Colour codes
Though he started with figurative works initially, Qadri slowly moved towards abstraction, eventually culminating with colour as both tone and composition. He explains, “When I start on a canvas, first I empty my mind of all images. They dissolve into a primordial space. Only emptiness, I feel, should communicate with the emptiness of the canvass. I focus purely on colour and form without distraction from figure.”
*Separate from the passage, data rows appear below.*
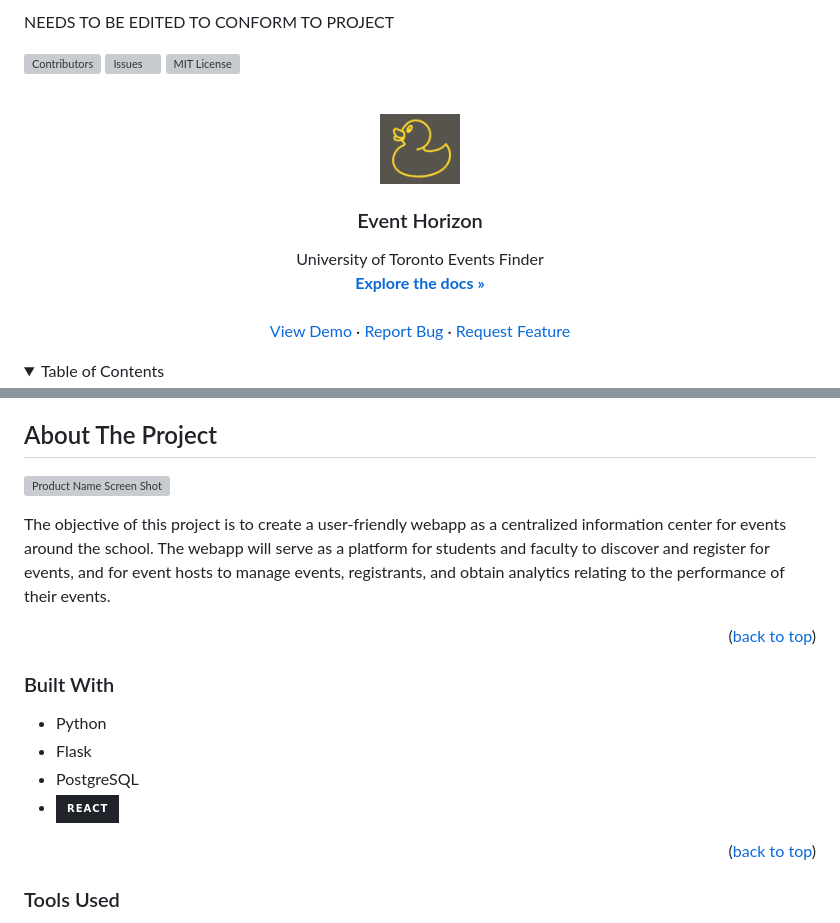
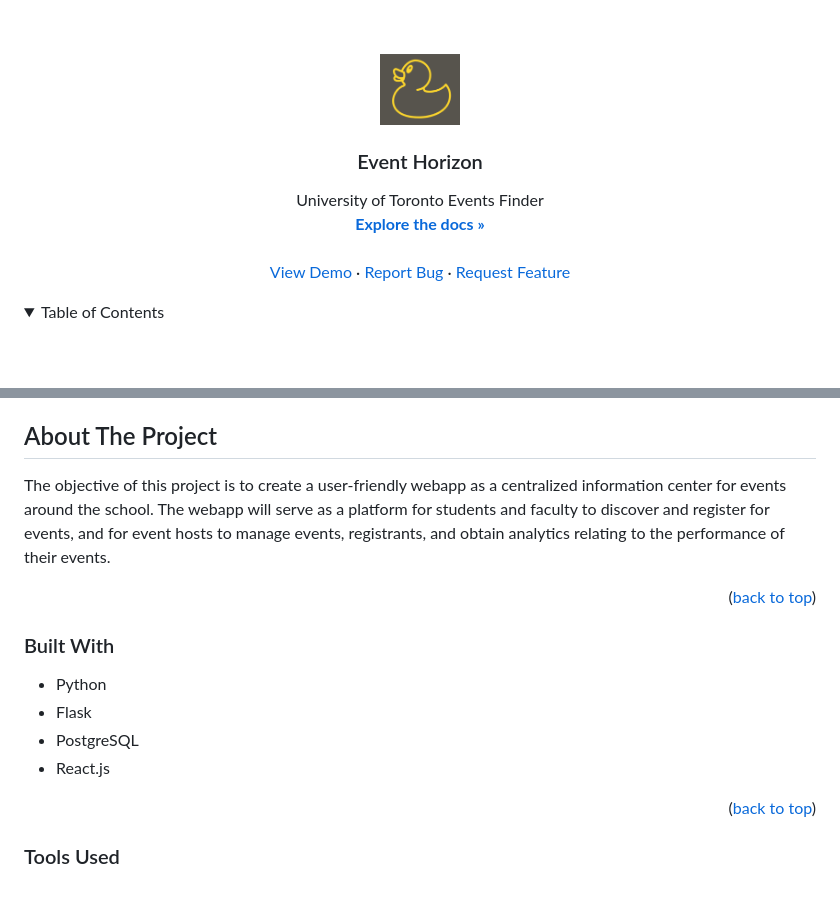
Before and after one commit to ECE444-2023Fall/project-1-web-application-design-group27-rubberducks, a Markdown page: README.md, 2 parts joined by grey strips. Drawn GitHub-style; folded sections open; badges without logos; blank space fills up the shorter version; grey boxes are pictures that could not be loaded.

```diff
--- a/README.md
+++ b/README.md
@@ -1,4 +1,4 @@
-NEEDS TO BE EDITED TO CONFORM TO PROJECT
+
 
 <!-- Improved compatibility of back to top link: See: https://github.com/othneildrew/Best-README-Template/pull/73 -->
 <a name="readme-top"></a>
@@ -20,9 +20,6 @@ NEEDS TO BE EDITED TO CONFORM TO PROJECT
 *** for contributors-url, forks-url, etc. This is an optional, concise syntax you may use.
 *** https://www.markdownguide.org/basic-syntax/#reference-style-links
 -->
-[![Contributors][contributors-shield]][contributors-url]
-[![Issues][issues-shield]][issues-url]
-[![MIT License][license-shield]][license-url]
 
 
 
@@ -82,8 +79,6 @@ NEEDS TO BE EDITED TO CONFORM TO PROJECT
 <!-- ABOUT THE PROJECT -->
 ## About The Project
 
-[![Product Name Screen Shot][product-screenshot]](https://example.com)
-
 The objective of this project is to create a user-friendly webapp as a centralized information center for events around the school. The webapp will serve as a platform for students and faculty to discover and register for events, and for event hosts to manage events, registrants, and obtain analytics relating to the performance of their events.
 
 <p align="right">(<a href="#readme-top">back to top</a>)</p>
@@ -94,7 +89,7 @@ The objective of this project is to create a user-friendly webapp as a centraliz
 * Python
 * Flask
 * PostgreSQL
-* [![React][React.js]][React-url]
+* React.js
 
 <p align="right">(<a href="#readme-top">back to top</a>)</p>
 
```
To Qadri, pure colours fit into three categories: Dark, warm or cool, and light; dark colours represent the earth element or lower level, while warm or cold colours denote energy and form the middle level, while light colours constitute the upper level.
Deep pink-reds, brilliant peacock blues, reflective purples — Qadri’s paintings are seas of colours, though there are breaks in them in the form of punctures and serrations, which Buddhist scholar  Robert Thurman describes as ‘lustrous bubbles of energy.’ “My paintings are characteristic for their emptiness and peace combined in a radiation of power. It is not really necessary to separate oriental art from western art. Energy is universal and one for all life. Deep and true aesthetic perception is never geographically conditioned. The intuitive experience speaks all languages and knows of no formal boundaries,” Qadri had once stated.
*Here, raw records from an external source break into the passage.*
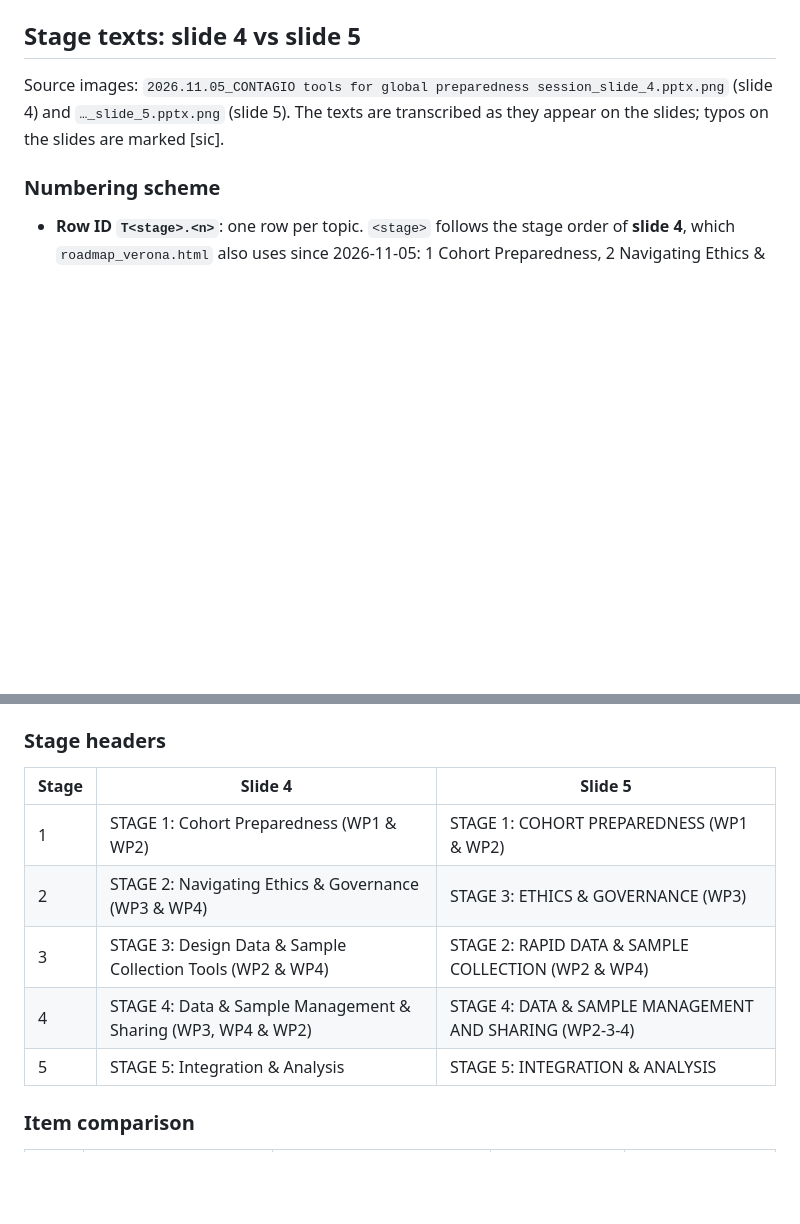
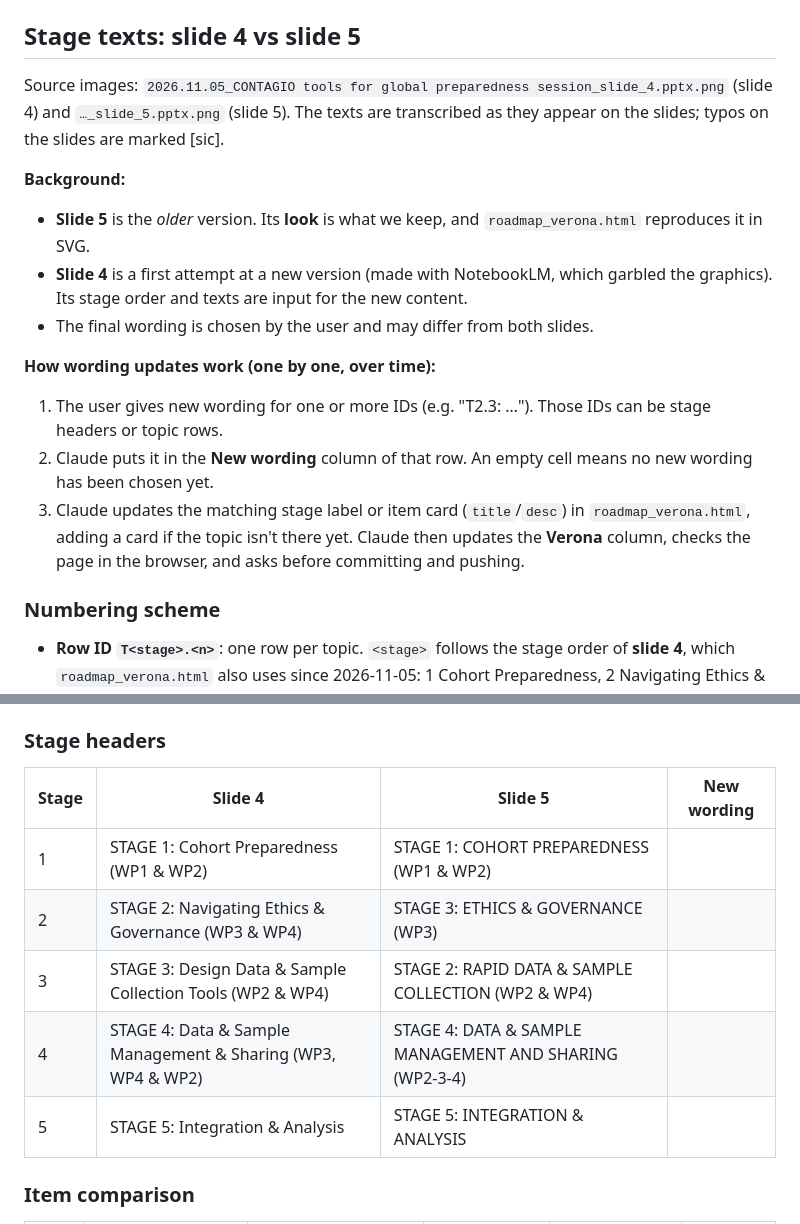
Before and after one commit to gerolfbumcg/CONTAGIO_resources, a Markdown page: CLAUDE.md, 2 parts joined by grey strips. Rendered like a GitHub page; blank space fills up the shorter version.

```diff
--- a/CLAUDE.md
+++ b/CLAUDE.md
@@ -39,6 +39,16 @@ The workflow step **"Select home page"** chooses which file is served at `/`. It
 
 Source images: `2026.11.05_CONTAGIO tools for global preparedness session_slide_4.pptx.png` (slide 4) and `…_slide_5.pptx.png` (slide 5). The texts are transcribed as they appear on the slides; typos on the slides are marked [sic].
 
+**Background:**
+- **Slide 5** is the *older* version. Its **look** is what we keep, and `roadmap_verona.html` reproduces it in SVG.
+- **Slide 4** is a first attempt at a new version (made with NotebookLM, which garbled the graphics). Its stage order and texts are input for the new content.
+- The final wording is chosen by the user and may differ from both slides.
+
+**How wording updates work (one by one, over time):**
+1. The user gives new wording for one or more IDs (e.g. "T2.3: …"). Those IDs can be stage headers or topic rows.
+2. Claude puts it in the **New wording** column of that row. An empty cell means no new wording has been chosen yet.
+3. Claude updates the matching stage label or item card (`title`/`desc`) in `roadmap_verona.html`, adding a card if the topic isn't there yet. Claude then updates the **Verona** column, checks the page in the browser, and asks before committing and pushing.
+
 ### Numbering scheme
 - **Row ID `T<stage>.<n>`**: one row per topic. `<stage>` follows the stage order of **slide 4**, which `roadmap_verona.html` also uses since 2026-11-05: 1 Cohort Preparedness, 2 Navigating Ethics & Governance, 3 Design Data & Sample Collection Tools, 4 Data & Sample Management & Sharing, 5 Integration & Analysis.
 - **`S4-<stage>.<n>`**: item *n* of stage *stage*, as numbered on slide 4 (top to bottom).
@@ -48,13 +58,13 @@ Source images: `2026.11.05_CONTAGIO tools for global preparedness session_slide_
 
 ### Stage headers
 
-| Stage | Slide 4 | Slide 5 |
-|---|---|---|
-| 1 | STAGE 1: Cohort Preparedness (WP1 & WP2) | STAGE 1: COHORT PREPAREDNESS (WP1 & WP2) |
-| 2 | STAGE 2: Navigating Ethics & Governance (WP3 & WP4) | STAGE 3: ETHICS & GOVERNANCE (WP3) |
-| 3 | STAGE 3: Design Data & Sample Collection Tools (WP2 & WP4) | STAGE 2: RAPID DATA & SAMPLE COLLECTION (WP2 & WP4) |
-| 4 | STAGE 4: Data & Sample Management & Sharing (WP3, WP4 & WP2) | STAGE 4: DATA & SAMPLE MANAGEMENT AND SHARING (WP2-3-4) |
-| 5 | STAGE 5: Integration & Analysis | STAGE 5: INTEGRATION & ANALYSIS |
+| Stage | Slide 4 | Slide 5 | New wording |
+|---|---|---|---|
+| 1 | STAGE 1: Cohort Preparedness (WP1 & WP2) | STAGE 1: COHORT PREPAREDNESS (WP1 & WP2) |  |
+| 2 | STAGE 2: Navigating Ethics & Governance (WP3 & WP4) | STAGE 3: ETHICS & GOVERNANCE (WP3) |  |
+| 3 | STAGE 3: Design Data & Sample Collection Tools (WP2 & WP4) | STAGE 2: RAPID DATA & SAMPLE COLLECTION (WP2 & WP4) |  |
+| 4 | STAGE 4: Data & Sample Management & Sharing (WP3, WP4 & WP2) | STAGE 4: DATA & SAMPLE MANAGEMENT AND SHARING (WP2-3-4) |  |
+| 5 | STAGE 5: Integration & Analysis | STAGE 5: INTEGRATION & ANALYSIS |  |
 
 ### Item comparison
 
```
Also changed, not shown: other parts of CLAUDE.md (+22 -22 lines).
Qadri’s couplets help us to understand his art a little better. In ‘I am a dot’ series of couplets, Qadri pens, “I am a dot/born out of the Dot/passing by the dots/dying into the Dot.” There is another poignant verse, where Qadri reflects on the oneness of all things and says, “The seed dies/Into the root/And the first shoot/To be born again.”
Though Qadri started off with oil paints, he eventually settled down with paper after some experimentation. He considers paper to be softer, feminine, and more suited to works that evolve out of a meditative state. “I was perpetually seeking a medium where effort is superfluous. Deep states of being are not brought out by effort,” he says.
Himalayan adventure

Unlike the clichéd boisterous image of Punjabis that we hold in our minds, Qadri had a veering towards quiet reflection, even as a child. In 1946, the teenage Sohan was initiated into yoga, tantra, dance and music thanks to two of the spiritual gurus who frequented his village: Guru Bikham Giri, a Bengali Tantric-Vajrayan yogi, and Ahmed Ali Shah Qadri, a Sufi. They laid the seeds of spirituality in young Sohan Qadri.
As a boy when he still had not understood the concept of art, young Sohan made playful shapes of various toys from mud by the pond he bathed in along with his friends. When his family wanted him to take charge of the family farm, he felt choked and ran away to the Himalayas.
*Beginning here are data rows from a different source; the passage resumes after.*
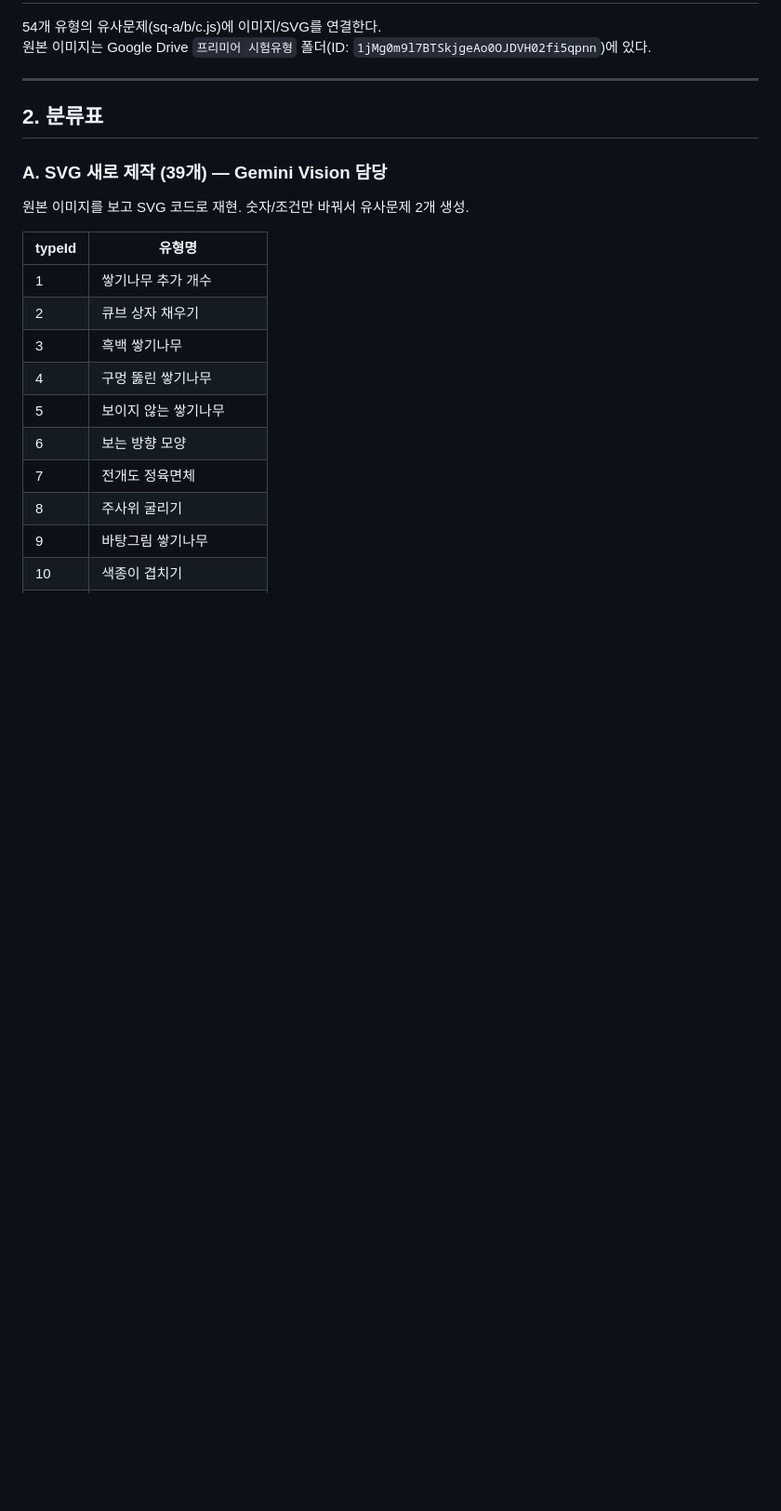
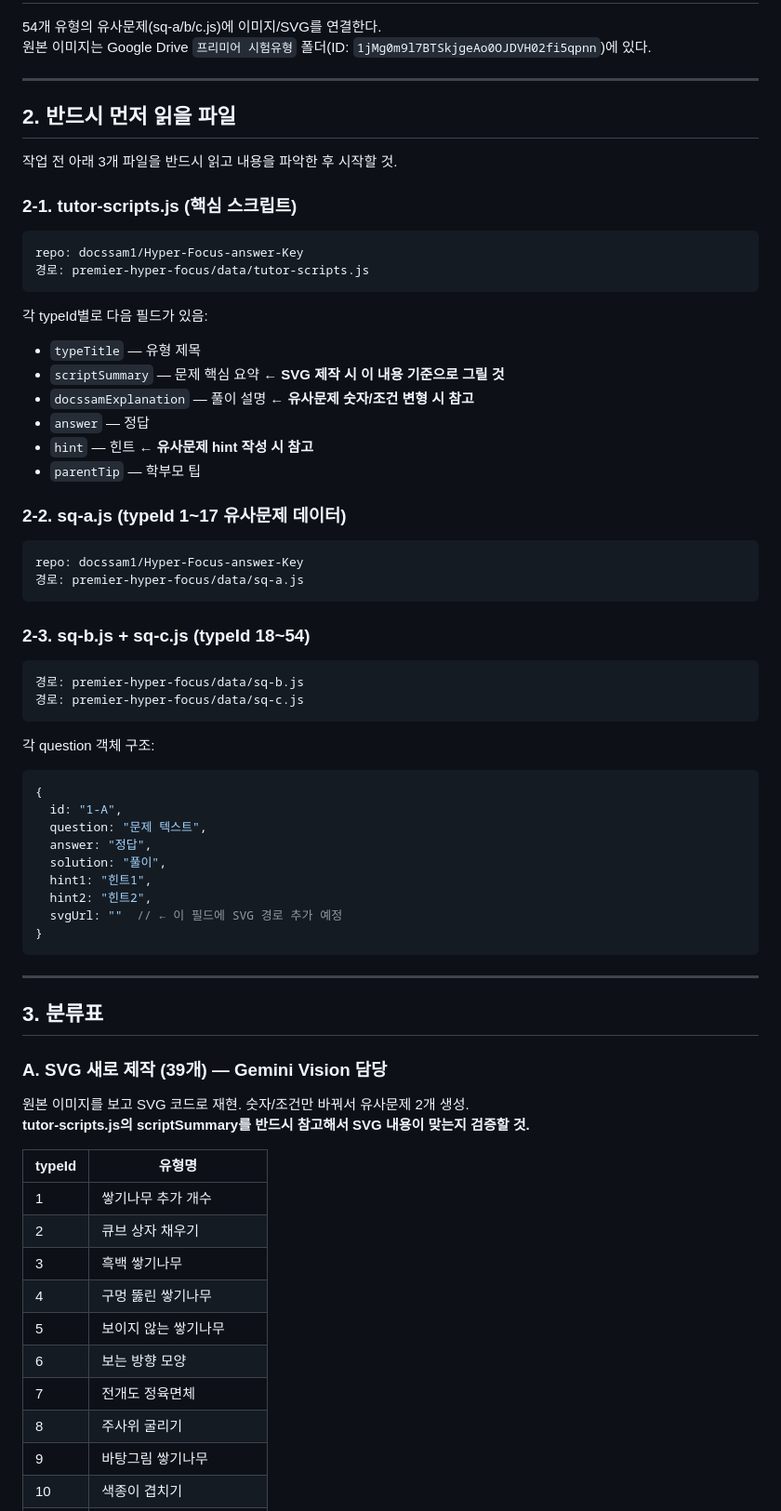
Before and after one commit to docssam1/gfield-hq, a Markdown page: GFIELD_MEMORY/HF_SVG_TASK_ORDER.md, the part around one of its changes. Shown at 93% size. GitHub-like rendering; blank space fills up the shorter version.

````diff
--- a/GFIELD_MEMORY/HF_SVG_TASK_ORDER.md
+++ b/GFIELD_MEMORY/HF_SVG_TASK_ORDER.md
@@ -13,11 +13,57 @@
 
 ---
 
-## 2. 분류표
+## 2. 반드시 먼저 읽을 파일
+
+작업 전 아래 3개 파일을 반드시 읽고 내용을 파악한 후 시작할 것.
+
+### 2-1. tutor-scripts.js (핵심 스크립트)
+```
+repo: docssam1/Hyper-Focus-answer-Key
+경로: premier-hyper-focus/data/tutor-scripts.js
+```
+
+각 typeId별로 다음 필드가 있음:
+- `typeTitle` — 유형 제목
+- `scriptSummary` — 문제 핵심 요약 ← **SVG 제작 시 이 내용 기준으로 그릴 것**
+- `docssamExplanation` — 풀이 설명 ← **유사문제 숫자/조건 변형 시 참고**
+- `answer` — 정답
+- `hint` — 힌트 ← **유사문제 hint 작성 시 참고**
+- `parentTip` — 학부모 팁
+
+### 2-2. sq-a.js (typeId 1~17 유사문제 데이터)
+```
+repo: docssam1/Hyper-Focus-answer-Key
+경로: premier-hyper-focus/data/sq-a.js
+```
+
+### 2-3. sq-b.js + sq-c.js (typeId 18~54)
+```
+경로: premier-hyper-focus/data/sq-b.js
+경로: premier-hyper-focus/data/sq-c.js
+```
+
+각 question 객체 구조:
+```js
+{
+  id: "1-A",
+  question: "문제 텍스트",
+  answer: "정답",
+  solution: "풀이",
+  hint1: "힌트1",
+  hint2: "힌트2",
+  svgUrl: ""  // ← 이 필드에 SVG 경로 추가 예정
+}
+```
+
+---
+
+## 3. 분류표
 
 ### A. SVG 새로 제작 (39개) — Gemini Vision 담당
 
 원본 이미지를 보고 SVG 코드로 재현. 숫자/조건만 바꿔서 유사문제 2개 생성.
+**tutor-scripts.js의 scriptSummary를 반드시 참고해서 SVG 내용이 맞는지 검증할 것.**
 
 | typeId | 유형명 |
 |--------|--------|
````
Also changed, not shown: other parts of GFIELD_MEMORY/HF_SVG_TASK_ORDER.md (+22 -17 lines).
He ventured as far as into Tibet staying in monasteries for several months, living among spiritualists and forest dwellers! His mother’s efforts ensured that he returned to the village. But Qadri had his way and he went on to gather a Masters Degree in Fine Art from Government College of Art, Simla. One can imagine what a wonderful place the then austere Simla would have been for this reflective young man caught on a meditative-artistic odyssey.

Qadri doesn’t see himself confined by nationality or community. This citizen of the world, after teaching in India for a few years, had set off to East Africa, and then to Europe and North America.

In Europe, his Danish artist friends painter Bent Kock, and printmaker Helle Thorborg, arranged his first visit to Copenhagen in 1969.

Qadri found Copenhagen the ideal setting for him to create his serene, meditative art works, and this Punjab da puttar has been living in Copenhagen and Toronto for the past 25 years.

He reveals that the yogi in him supersedes the poet and the artist in him when he says that his work is not philosophical or meant to excite the thinking process. His aim, Qadri says, is to arrest the thought process. Much like yogic mediation.